A Starbucks Experience
Advisors: Personal and Professional, Imaginary and Real

Howard Schultz on Passion, Perseverance and Partnership



I had a remarkable Starbucks Experience yesterday, which prompted me to go back and review my notes from Howard Schultz’s inspiring book “Pour Your Heart Into It: How Starbucks Built a Company One Cup at a Time” (co-authored with Dori Jones Yang).  It reminded me of my intention to start posting more summaries of the books I enjoy ... an intention I mentioned in posting a summary of Tim Sanders' book, “Love is the Killer App”, last month.

I picked up Howard's book shortly after blogging about some statements he made to Congress and Know Magazine about human needs, community and health care last fall.  Of the many aspects of the book that resonate with me, three that percolate to the top are passion, perseverance and partnership.  Howard emphasized the importance of being passionate about what you are doing, and hiring other people who share your passion (and commitment and goals), so that this passion can be effectively communicated to your customers, many of whom are looking to fill voids – of passion, romance, community, and other soulful fillers – in their lives.

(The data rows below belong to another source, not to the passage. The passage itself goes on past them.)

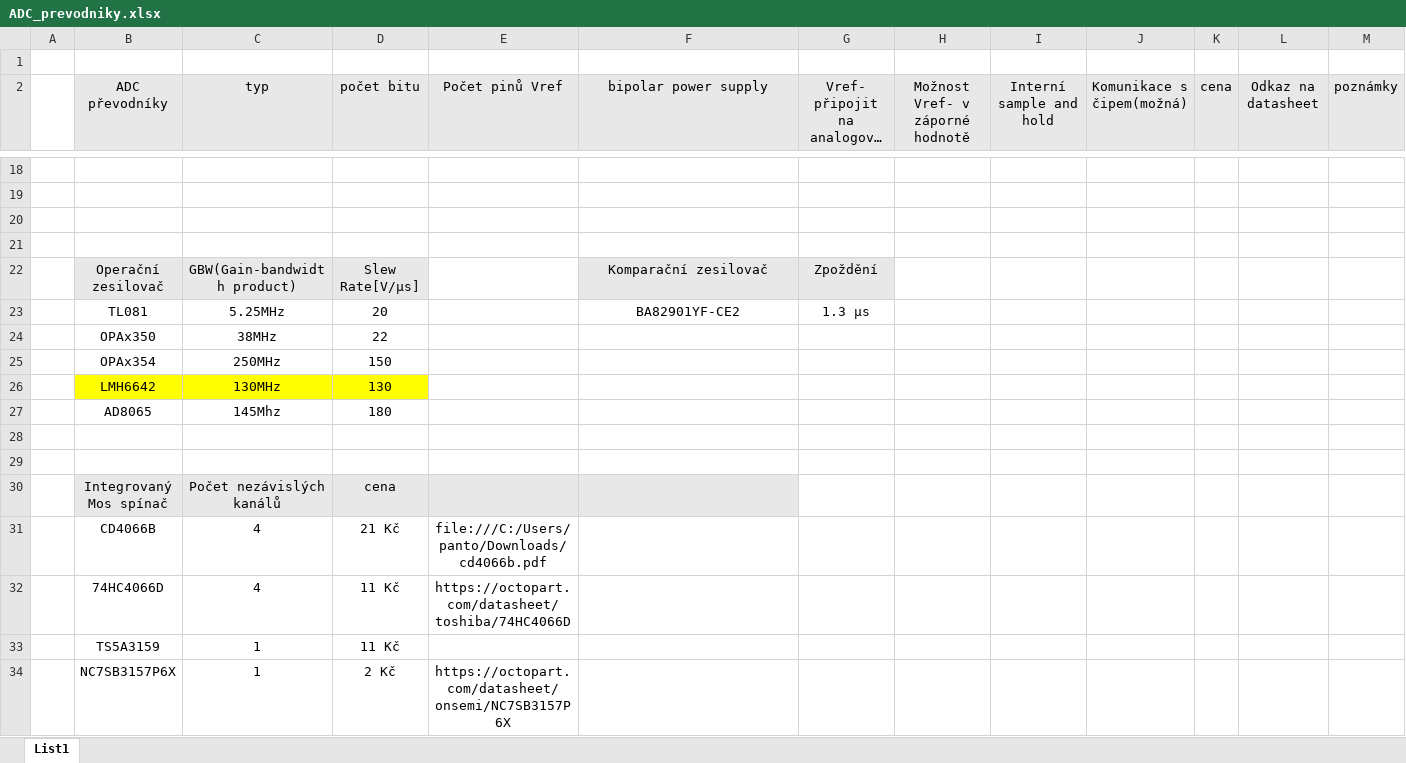
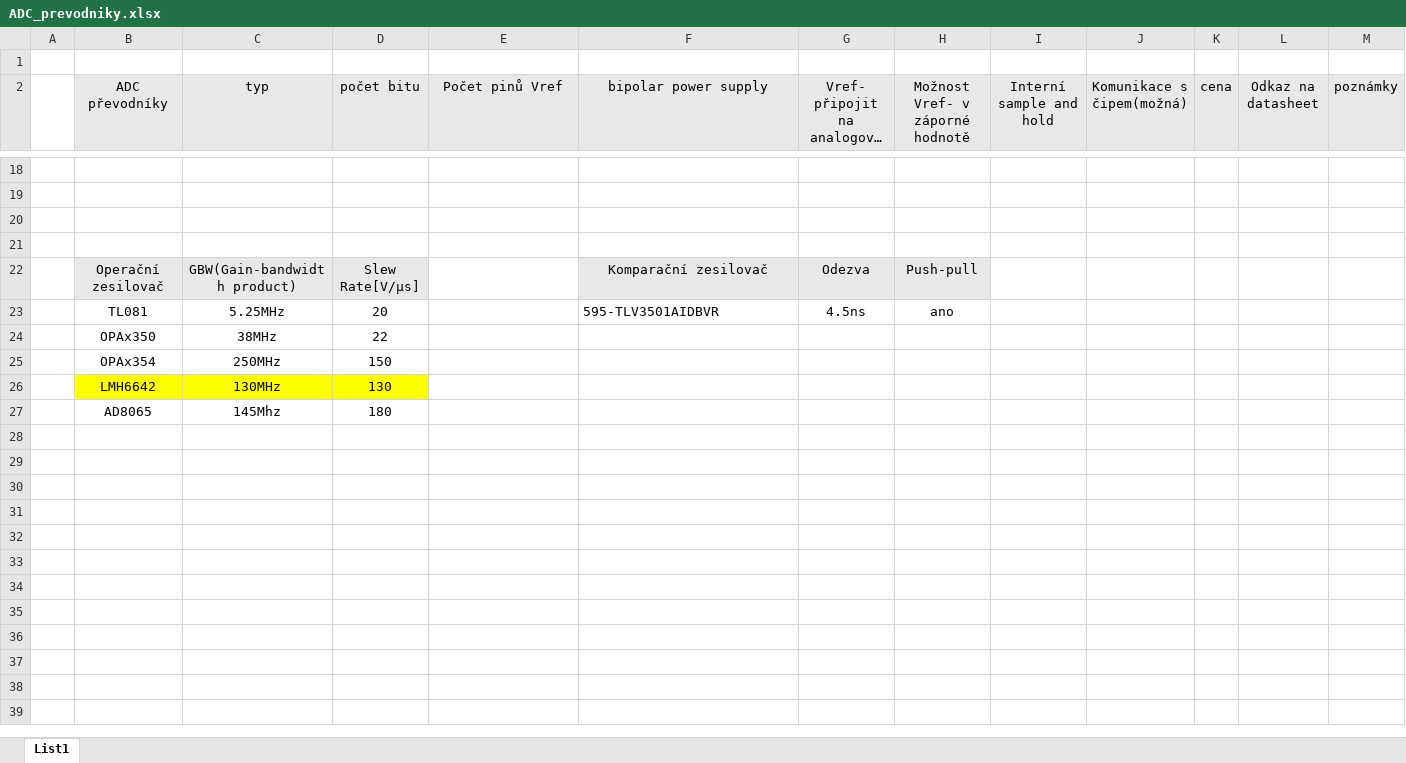
Before and after one commit to moravekm8-arch/Bakalarka, an Excel workbook: ADC_prevodniky.xlsx, sheet List1, drawn as a sheet; only a part is shown, gaps mark what is left out; long unchanged cells end in …; values as stored, in another font and other column widths than the file's, no borders; the diff names each change by its address in the sheet, - before the commit and + after, or states it on an @@ line.

Commit message:
Add files via upload

```diff
--- a/ADC_prevodniky.xlsx (sheet List1)
+++ b/ADC_prevodniky.xlsx (sheet List1)
-G22 (Vref- připojit na analogovou zem): Zpoždění
+G22 (Vref- připojit na analogovou zem): Odezva
-H22 (Možnost Vref- v záporné hodnotě): (empty)
+H22 (Možnost Vref- v záporné hodnotě): Push-pull
-H22 fill: none
+H22 fill: #E8E8E8
-F23 (bipolar power supply): BA82901YF-CE2
+F23 (bipolar power supply): 595-TLV3501AIDBVR
-F23 alignment: center
+F23 alignment: left
-G23 (Vref- připojit na analogovou zem): 1.3 µs
+G23 (Vref- připojit na analogovou zem): 4.5ns
-H23 (Možnost Vref- v záporné hodnotě): (empty)
+H23 (Možnost Vref- v záporné hodnotě): ano
-row 28: (empty)
-row 29: (empty)
-row 30:  | Integrovaný Mos spínač | Počet nezávislých kanálů | cena
-row 31:  | CD4066B | 4 | 21 Kč | file:///C:/Users/panto/Downloads/cd4066b.pdf
-row 32:  | 74HC4066D | 4 | 11 Kč | https://octopart.com/datasheet/toshiba/74HC4066D
-row 33:  | TS5A3159 | 1 | 11 Kč
-row 34:  | NC7SB3157P6X | 1 | 2 Kč | https://octopart.com/datasheet/onsemi/NC7SB3157P6X
```
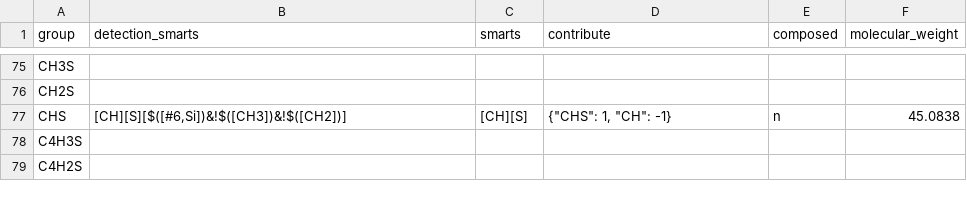
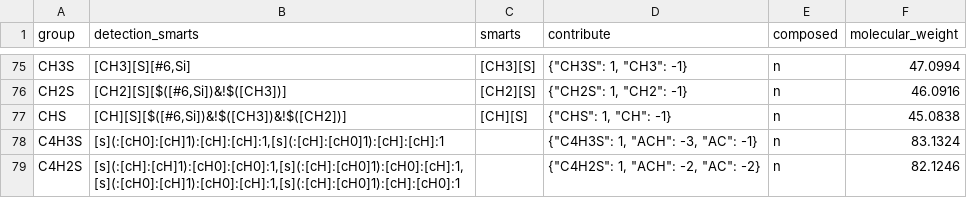
Before and after one commit to ipqa-research/ugropy, a CSV file: ugropy/groupscsv/constantinou_gani/c_g_prymary_subgroups.csv, drawn as a sheet; only a part is shown, gaps mark what is left out; the diff covers the shown part only; the diff names each change by its address in the sheet, - before the commit and + after, or states it on an @@ line.

```diff
--- a/ugropy/groupscsv/constantinou_gani/c_g_prymary_subgroups.csv
+++ b/ugropy/groupscsv/constantinou_gani/c_g_prymary_subgroups.csv
-B75 (detection_smarts): (empty)
+B75 (detection_smarts): [CH3][S][#6,Si]
-C75 (smarts): (empty)
+C75 (smarts): [CH3][S]
-D75 (contribute): (empty)
+D75 (contribute): {"CH3S": 1, "CH3": -1}
-E75:E76 (composed): (empty)
+E75:E76 (composed): n
-F75 (molecular_weight): (empty)
+F75 (molecular_weight): 47.0994
-B76 (detection_smarts): (empty)
+B76 (detection_smarts): [CH2][S][$([#6,Si])&!$([CH3])]
-C76 (smarts): (empty)
+C76 (smarts): [CH2][S]
-D76 (contribute): (empty)
+D76 (contribute): {"CH2S": 1, "CH2": -1}
-F76 (molecular_weight): (empty)
+F76 (molecular_weight): 46.0916
-B78 (detection_smarts): (empty)
+B78 (detection_smarts): [s](:[cH0]:[cH]1):[cH]:[cH]:1,[s](:[cH]:[cH0]1):[cH]:[cH]:1
-D78 (contribute): (empty)
+D78 (contribute): {"C4H3S": 1, "ACH": -3, "AC": -1}
-E78:E79 (composed): (empty)
+E78:E79 (composed): n
-F78 (molecular_weight): (empty)
+F78 (molecular_weight): 83.1324
-B79 (detection_smarts): (empty)
+B79 (detection_smarts): [s](:[cH]:[cH]1):[cH0]:[cH0]:1,[s](:[cH]:[cH0]1):[cH0]:[cH]:1,[s](:[cH0]:[cH]1):[cH0]:[cH]:1,[s](:[cH]:[cH0]1):[cH]:[cH0]:1
-D79 (contribute): (empty)
+D79 (contribute): {"C4H2S": 1, "ACH": -2, "AC": -2}
-F79 (molecular_weight): (empty)
+F79 (molecular_weight): 82.1246
```
Also changed, not shown: 40 edited cells elsewhere in this file, 4 other files.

Perseverance is another recurring theme throughout the book. One of my favorite quotations in the book highlights the value of this quality or attitude:

Again and again, I've had to use every ounce of perseverance and persuasion I can summon to make things happen.  Life is a series of near misses. But a lot of what we subscribe to is not luck at all.  It's seizing the day and accepting responsibility for your future.  It's seeing what other people don't see and pursuing that vision no matter who tells you not to. ... when you really believe -- in yourself, in your dream -- you just have to do everything you possibly can to take control and make your vision a reality.

Partnership is a theme that I’ve been thinking about – and acting on – a lot lately. I recently wrote about “Everyone’s a Customer” … and a variation on this might be “Everyone’s a [Prospective] Partner”.  Howard’s experience illustrates many different aspects of partnership, the sum total of which makes up a significant part of the Starbucks history and culture.  According to the book, all of the people who might be called “employees” in other corporations are called “partners” at Starbucks, and it doesn’t appear to be simply a label – through the company’s BeanStock program, many of the partners are able to become shareholders as well.

Recognizing both his strengths and his areas for development, Howard was able to recruit some outstanding partners for senior executive positions.  One of the first was Dave Olsen, the “ideal person [who] came to me, just when I needed him most” (when the employer is ready, the employee appears?), who ran Café Allegro in the University District of Seattle, and had an incredible knowledge of coffee.  Dave could have been a competitor when they met, as Howard was planning to open another café in Seattle, Il Giornale, but chose to work with Howard for “a paltry salary of $12,000 a year” to help get the business started.

Dave wasn’t in it for the money. He joined our team because he believed.

Howard goes on to elaborate on the more general principle this illustrates:

If you're building an organization, you quickly realize that you can't do it alone.  You'll build a much stronger company if you can find a colleague you trust absolutely, someone who brings different strengths to the mix but who still shares your values.

Another key partner was Howard Behar, who helped Howard [Schultz] better recognize that it was the people of Starbucks that mattered more than anything else (including the great coffee about which they were all so passionate), and proposed a number of programs to help celebrate, recognize and reward the Starbucks partners, e.g., hand-signed birthday cards and starting-date anniversary cards, and recognition programs encouraging partners to nominate their colleagues as trendsetters or store managers of the quarter.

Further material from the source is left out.